# Task objective:
In the copy, include every entry exactly but none of its images.
───── Materials provided
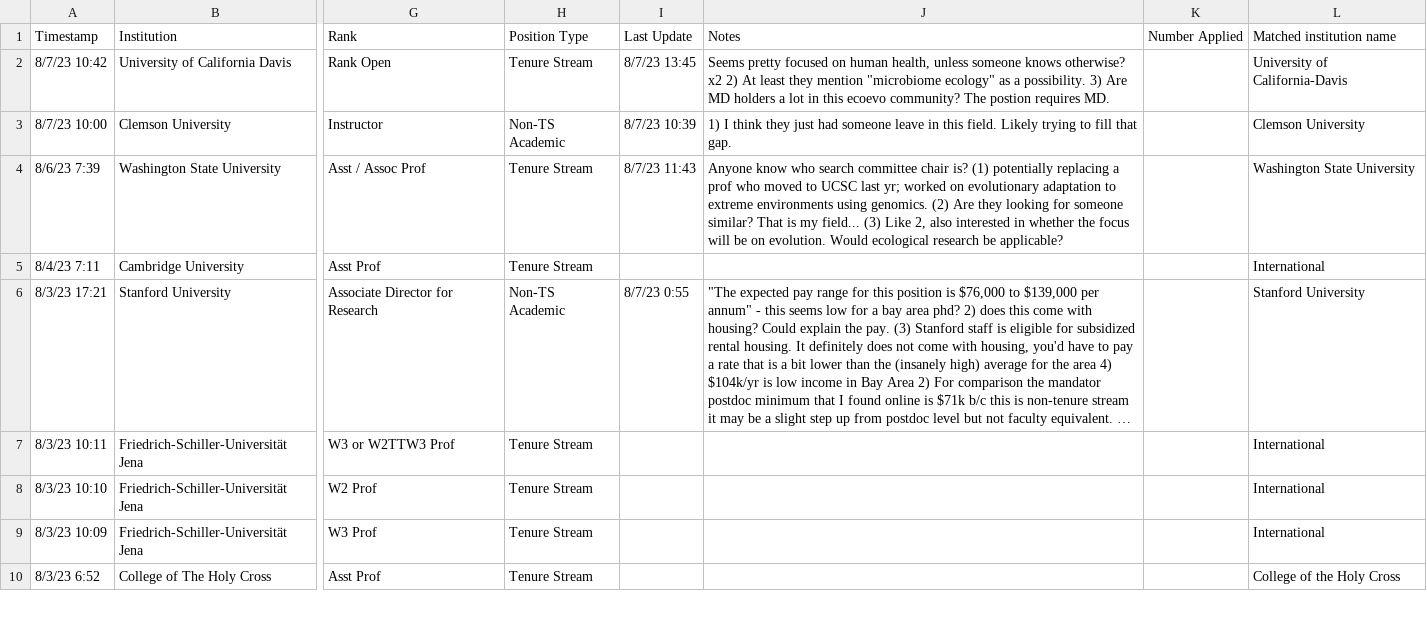
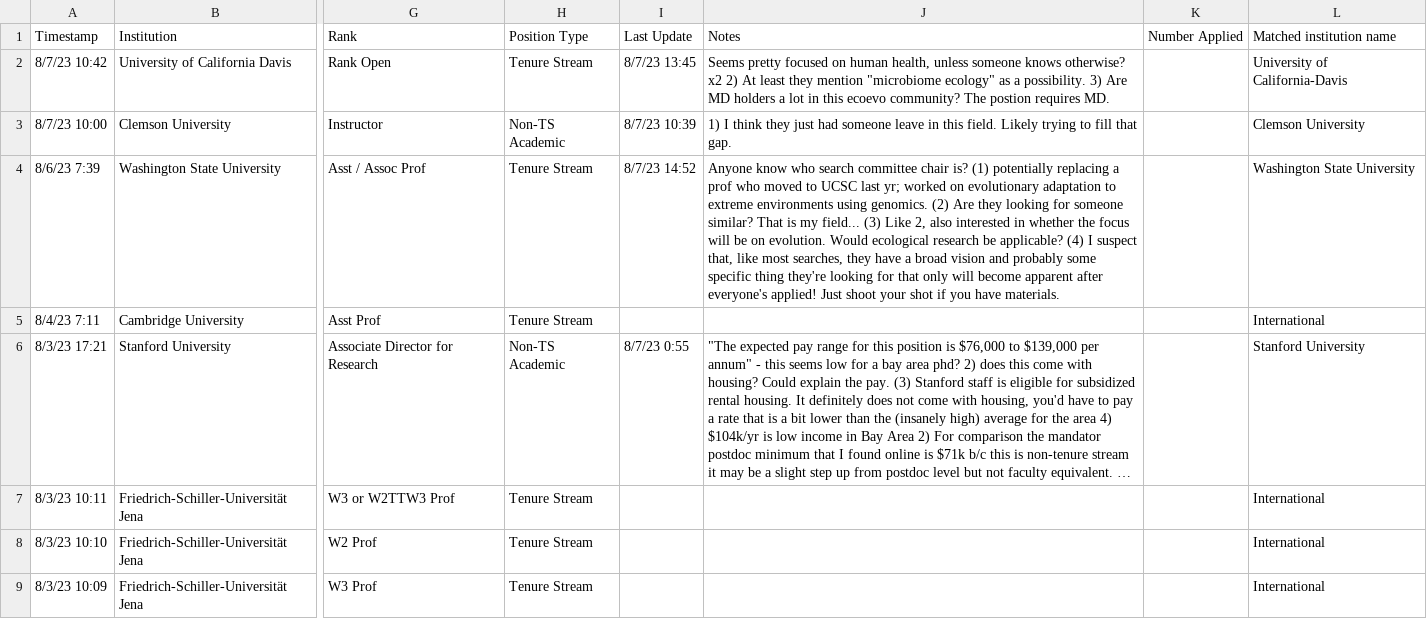
Before and after one commit to eddelbuettel/ecoevojobsR, a CSV file: data-raw/ecoevojobsR_faculty.csv, drawn as a sheet; only a part is shown, gaps mark what is left out; the shorter side is filled out with more unchanged rows; long unchanged cells end in …; the diff names each change by its address in the sheet, - before the commit and + after, or states it on an @@ line.

```diff
--- a/data-raw/ecoevojobsR_faculty.csv
+++ b/data-raw/ecoevojobsR_faculty.csv
-I4: 8/7/23 11:43
+I4: 8/7/23 14:52
-J4: …be applicable?
+J4: …be applicable? (4) I suspect that, like most searches, they have a broad vision and probably some specific thing they're looking for that only will become apparent after everyone's applied! Just shoot your shot if you have materials.
```
Also changed, not shown: data-raw/ecoevojobsR_postdoc.csv, 1 other file.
──────────
# Answer to this problem:
Before and after one commit to eddelbuettel/ecoevojobsR, a CSV file: data-raw/ecoevojobsR_faculty.csv, drawn as a sheet; only a part is shown, gaps mark what is left out; the shorter side is filled out with more unchanged rows; long unchanged cells end in …; the diff names each change by its address in the sheet, - before the commit and + after, or states it on an @@ line.

```diff
--- a/data-raw/ecoevojobsR_faculty.csv
+++ b/data-raw/ecoevojobsR_faculty.csv
-I4: 8/7/23 11:43
+I4: 8/7/23 14:52
-J4: …be applicable?
+J4: …be applicable? (4) I suspect that, like most searches, they have a broad vision and probably some specific thing they're looking for that only will become apparent after everyone's applied! Just shoot your shot if you have materials.
```
Also changed, not shown: data-raw/ecoevojobsR_postdoc.csv, 1 other file.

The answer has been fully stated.